An important part of Gaia Fugazza's research is focused on the alterations of perceptions and the creation of these new dimensions, due for example by the use of psychotropic substances.

Taking into consideration this perspective and the use of plants for this purpose, we return to the ancient belief that witches could fly thanks to magic potions, hallucinogenic ointments whose preparation derived from specific knowledge of herbs and fruits. It is clearly a flight in its most metaphorical meaning and the intake of some of these plants led to a delirium that, depending on the dosage, could in some cases last for days.

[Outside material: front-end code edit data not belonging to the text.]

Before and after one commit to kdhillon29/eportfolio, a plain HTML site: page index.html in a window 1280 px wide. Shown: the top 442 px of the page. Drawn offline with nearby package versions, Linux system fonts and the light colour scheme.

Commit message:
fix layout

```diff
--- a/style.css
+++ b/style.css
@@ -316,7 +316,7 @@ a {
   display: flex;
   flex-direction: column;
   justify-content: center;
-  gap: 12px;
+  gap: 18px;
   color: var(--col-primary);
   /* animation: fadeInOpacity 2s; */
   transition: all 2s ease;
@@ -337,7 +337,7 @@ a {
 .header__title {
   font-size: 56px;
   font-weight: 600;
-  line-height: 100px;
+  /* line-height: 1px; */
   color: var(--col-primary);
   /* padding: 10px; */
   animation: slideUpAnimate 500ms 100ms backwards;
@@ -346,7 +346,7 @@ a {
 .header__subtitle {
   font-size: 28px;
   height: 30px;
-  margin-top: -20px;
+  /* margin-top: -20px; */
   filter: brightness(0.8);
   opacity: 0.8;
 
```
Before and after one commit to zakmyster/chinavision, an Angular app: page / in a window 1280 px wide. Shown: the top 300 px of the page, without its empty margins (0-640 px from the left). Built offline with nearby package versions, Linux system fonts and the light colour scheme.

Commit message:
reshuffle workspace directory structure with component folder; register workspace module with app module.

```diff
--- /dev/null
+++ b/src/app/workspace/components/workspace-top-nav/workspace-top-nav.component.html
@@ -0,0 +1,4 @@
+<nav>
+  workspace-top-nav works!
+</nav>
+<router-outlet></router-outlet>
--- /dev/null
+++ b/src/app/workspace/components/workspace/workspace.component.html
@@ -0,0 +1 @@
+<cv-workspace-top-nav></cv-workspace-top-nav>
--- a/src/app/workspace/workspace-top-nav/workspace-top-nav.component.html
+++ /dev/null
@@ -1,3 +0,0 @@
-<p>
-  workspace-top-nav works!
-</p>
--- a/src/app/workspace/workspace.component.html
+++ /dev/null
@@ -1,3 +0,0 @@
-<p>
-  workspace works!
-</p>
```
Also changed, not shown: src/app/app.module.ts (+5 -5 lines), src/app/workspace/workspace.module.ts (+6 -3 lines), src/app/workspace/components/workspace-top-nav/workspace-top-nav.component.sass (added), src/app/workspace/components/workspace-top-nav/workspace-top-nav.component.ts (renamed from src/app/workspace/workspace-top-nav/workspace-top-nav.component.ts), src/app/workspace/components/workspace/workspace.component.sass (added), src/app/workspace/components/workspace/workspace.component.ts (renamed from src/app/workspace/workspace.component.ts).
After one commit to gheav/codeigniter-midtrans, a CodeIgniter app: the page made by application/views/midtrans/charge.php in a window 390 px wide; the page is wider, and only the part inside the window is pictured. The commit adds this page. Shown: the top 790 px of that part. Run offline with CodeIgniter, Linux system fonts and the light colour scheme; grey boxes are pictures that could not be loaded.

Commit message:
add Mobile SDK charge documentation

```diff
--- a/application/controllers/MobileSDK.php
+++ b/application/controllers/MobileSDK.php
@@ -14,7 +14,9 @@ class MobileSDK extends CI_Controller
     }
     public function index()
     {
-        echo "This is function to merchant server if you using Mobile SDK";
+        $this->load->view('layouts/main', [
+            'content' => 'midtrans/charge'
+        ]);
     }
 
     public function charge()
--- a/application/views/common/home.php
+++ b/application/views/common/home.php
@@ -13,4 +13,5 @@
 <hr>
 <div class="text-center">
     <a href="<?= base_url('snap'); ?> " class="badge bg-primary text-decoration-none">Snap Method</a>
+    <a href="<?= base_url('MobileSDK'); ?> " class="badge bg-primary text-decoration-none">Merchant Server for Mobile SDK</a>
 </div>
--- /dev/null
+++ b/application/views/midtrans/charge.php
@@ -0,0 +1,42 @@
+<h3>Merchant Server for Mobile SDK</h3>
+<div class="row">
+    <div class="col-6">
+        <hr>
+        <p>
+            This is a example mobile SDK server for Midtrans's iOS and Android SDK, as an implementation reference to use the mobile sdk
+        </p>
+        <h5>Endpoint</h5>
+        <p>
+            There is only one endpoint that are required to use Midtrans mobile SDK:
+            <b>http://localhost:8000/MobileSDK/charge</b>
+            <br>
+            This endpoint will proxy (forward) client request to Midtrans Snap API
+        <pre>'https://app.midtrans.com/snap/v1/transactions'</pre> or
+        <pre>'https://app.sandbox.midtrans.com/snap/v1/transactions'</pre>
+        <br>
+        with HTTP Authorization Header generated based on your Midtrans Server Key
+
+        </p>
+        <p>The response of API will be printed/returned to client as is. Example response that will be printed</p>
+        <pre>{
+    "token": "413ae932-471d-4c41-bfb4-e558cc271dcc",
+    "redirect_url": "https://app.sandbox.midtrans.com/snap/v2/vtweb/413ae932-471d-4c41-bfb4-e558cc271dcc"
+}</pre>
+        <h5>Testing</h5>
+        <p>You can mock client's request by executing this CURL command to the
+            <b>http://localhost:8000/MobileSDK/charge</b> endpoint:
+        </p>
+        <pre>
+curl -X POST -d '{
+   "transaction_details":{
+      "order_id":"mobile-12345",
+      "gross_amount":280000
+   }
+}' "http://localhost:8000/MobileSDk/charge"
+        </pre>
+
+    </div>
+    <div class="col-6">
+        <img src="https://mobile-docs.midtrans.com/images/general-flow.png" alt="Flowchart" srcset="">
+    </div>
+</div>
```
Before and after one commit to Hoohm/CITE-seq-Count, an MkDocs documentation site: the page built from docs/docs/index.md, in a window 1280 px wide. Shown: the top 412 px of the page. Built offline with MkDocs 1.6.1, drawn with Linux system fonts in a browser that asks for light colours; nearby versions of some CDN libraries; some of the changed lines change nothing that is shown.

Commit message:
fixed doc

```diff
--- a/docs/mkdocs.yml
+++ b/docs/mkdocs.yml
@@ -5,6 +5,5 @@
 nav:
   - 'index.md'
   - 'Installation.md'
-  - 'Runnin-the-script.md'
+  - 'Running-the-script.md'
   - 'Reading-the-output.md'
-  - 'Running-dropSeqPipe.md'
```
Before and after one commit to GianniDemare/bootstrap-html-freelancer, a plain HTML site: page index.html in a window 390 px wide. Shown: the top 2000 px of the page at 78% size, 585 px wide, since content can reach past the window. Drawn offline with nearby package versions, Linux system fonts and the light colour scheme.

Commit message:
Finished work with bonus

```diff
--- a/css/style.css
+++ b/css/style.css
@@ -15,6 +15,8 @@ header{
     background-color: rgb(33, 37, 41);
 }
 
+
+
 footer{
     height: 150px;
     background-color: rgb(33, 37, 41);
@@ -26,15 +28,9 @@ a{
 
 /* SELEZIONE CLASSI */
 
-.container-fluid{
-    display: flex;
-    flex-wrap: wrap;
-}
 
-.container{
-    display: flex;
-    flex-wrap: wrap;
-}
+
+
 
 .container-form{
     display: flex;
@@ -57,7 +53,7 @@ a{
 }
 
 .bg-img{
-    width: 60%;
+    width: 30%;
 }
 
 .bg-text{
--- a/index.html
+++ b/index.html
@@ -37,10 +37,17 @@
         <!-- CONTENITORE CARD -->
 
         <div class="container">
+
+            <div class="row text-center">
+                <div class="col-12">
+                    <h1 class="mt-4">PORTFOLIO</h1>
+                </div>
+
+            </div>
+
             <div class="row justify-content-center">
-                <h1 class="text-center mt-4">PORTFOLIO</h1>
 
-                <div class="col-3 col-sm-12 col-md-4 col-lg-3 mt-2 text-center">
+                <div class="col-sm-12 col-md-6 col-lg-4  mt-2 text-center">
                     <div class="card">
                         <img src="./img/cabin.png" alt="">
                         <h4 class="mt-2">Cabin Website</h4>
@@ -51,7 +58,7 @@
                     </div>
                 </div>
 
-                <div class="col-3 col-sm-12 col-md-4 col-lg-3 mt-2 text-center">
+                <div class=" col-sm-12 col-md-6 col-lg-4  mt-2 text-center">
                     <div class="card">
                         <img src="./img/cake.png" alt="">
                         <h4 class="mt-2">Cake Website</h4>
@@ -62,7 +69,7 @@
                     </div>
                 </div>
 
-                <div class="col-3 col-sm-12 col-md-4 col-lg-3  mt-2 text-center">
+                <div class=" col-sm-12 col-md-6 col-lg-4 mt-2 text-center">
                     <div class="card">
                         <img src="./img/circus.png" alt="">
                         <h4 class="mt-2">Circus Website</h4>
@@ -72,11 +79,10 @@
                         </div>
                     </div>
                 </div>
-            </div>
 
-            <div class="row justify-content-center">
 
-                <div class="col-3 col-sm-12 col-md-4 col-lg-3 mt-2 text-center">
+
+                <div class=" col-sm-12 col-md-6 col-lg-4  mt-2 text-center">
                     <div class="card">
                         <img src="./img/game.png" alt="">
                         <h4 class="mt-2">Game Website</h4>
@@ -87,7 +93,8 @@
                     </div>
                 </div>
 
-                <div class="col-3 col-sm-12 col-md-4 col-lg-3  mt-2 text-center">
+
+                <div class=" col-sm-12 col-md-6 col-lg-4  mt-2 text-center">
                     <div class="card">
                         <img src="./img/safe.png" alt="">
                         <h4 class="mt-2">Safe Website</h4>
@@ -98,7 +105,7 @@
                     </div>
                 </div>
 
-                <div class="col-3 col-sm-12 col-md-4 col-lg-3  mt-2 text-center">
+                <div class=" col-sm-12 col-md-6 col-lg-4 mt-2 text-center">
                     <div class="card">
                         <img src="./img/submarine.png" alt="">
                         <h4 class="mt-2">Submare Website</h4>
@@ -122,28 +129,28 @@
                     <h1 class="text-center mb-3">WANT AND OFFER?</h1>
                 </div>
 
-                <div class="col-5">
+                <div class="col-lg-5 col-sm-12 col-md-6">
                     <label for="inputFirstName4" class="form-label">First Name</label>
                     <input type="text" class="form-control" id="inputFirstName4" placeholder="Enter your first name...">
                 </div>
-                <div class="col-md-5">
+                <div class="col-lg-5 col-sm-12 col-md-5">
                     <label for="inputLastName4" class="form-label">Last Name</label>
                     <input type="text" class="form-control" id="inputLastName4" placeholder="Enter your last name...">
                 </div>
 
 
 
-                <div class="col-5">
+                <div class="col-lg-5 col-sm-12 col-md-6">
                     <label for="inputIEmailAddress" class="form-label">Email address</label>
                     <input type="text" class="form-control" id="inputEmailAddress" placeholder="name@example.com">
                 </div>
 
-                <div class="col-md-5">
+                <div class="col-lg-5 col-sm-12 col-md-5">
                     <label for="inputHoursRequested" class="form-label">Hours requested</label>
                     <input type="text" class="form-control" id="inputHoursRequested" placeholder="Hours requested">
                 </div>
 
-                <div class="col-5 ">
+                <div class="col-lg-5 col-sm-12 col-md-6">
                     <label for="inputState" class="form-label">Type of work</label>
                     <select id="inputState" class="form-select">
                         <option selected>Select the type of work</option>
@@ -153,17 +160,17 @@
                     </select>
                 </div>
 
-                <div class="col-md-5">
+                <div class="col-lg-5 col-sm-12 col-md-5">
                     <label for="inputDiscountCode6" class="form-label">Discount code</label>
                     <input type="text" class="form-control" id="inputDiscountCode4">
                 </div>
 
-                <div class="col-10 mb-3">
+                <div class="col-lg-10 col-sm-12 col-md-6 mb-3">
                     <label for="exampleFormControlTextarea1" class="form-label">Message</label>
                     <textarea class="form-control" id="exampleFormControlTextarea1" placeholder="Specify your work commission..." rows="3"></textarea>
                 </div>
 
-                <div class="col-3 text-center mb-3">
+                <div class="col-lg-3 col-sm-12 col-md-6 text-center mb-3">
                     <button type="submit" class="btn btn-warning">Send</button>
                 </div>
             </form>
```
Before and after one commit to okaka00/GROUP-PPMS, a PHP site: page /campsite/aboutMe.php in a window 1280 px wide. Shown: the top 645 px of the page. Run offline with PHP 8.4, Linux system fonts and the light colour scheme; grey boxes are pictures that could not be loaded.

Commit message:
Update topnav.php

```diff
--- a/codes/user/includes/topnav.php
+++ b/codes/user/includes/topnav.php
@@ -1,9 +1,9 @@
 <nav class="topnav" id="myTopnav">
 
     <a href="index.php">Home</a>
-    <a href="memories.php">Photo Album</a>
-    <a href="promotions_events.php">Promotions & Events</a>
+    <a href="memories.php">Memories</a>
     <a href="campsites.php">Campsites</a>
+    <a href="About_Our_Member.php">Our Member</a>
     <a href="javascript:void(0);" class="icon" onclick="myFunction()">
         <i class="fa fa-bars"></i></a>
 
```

In particular, I would like to write about two photographs by Fugazza that deal with plants with these properties. The first is "Atropa Belladonna", whose name (in Greek: Ἄτροπος, that means the immutable, the inevitable) comes from Atropa, one of the fate that in Greek mythology cut the thread of life, due to its lethal effects. The epithet Belladonna instead derives from the use that Renaissance’s noblewomen made of it to stand out and give shine to the eyes by dilating the pupils with a few drops of the fruit extract. An effect due to atropine which acts directly on the nervous system. In homage to the psychotropic flora used for spiritual practices, in this photo Fugazza holds a fruit in front of her right eye while her left pupil is dilated following the use of a few drops of "Atropa Belladonna"’s extract, creating a similar effect between the fruit itself and the effect of its use.

 

"Datura stramonium" is the name of another plant, called also devil's herb and witch's herb with reference to its narcotic, sedative and hallucinogenic properties, used both for therapeutic purposes and in magical-spiritual rituals by the shamans of many Indian tribes.

The use of Datura stramonium for this type of purpose is extremely dangerous as the active dose of hallucinogenic alkaloids is very close to the toxic dose. The seeds or flowers of the plant are used, sometimes together with the leaves. The photo has a strong reference to the iconography of the witch or befana depicted riding a broom. A common practice called "flight to the sabbath" consisted of the use of an ointment with hallucinogenic powers that women spread by adding pork fat on wooden sticks that, in contact with the vaginal mucous membranes, produced states of dreams and hallucinations.

 

Gaia Fugazza's work allows some of this knowledge to be back to the surface and invites us to rediscover and reflect on the past to get to know the present.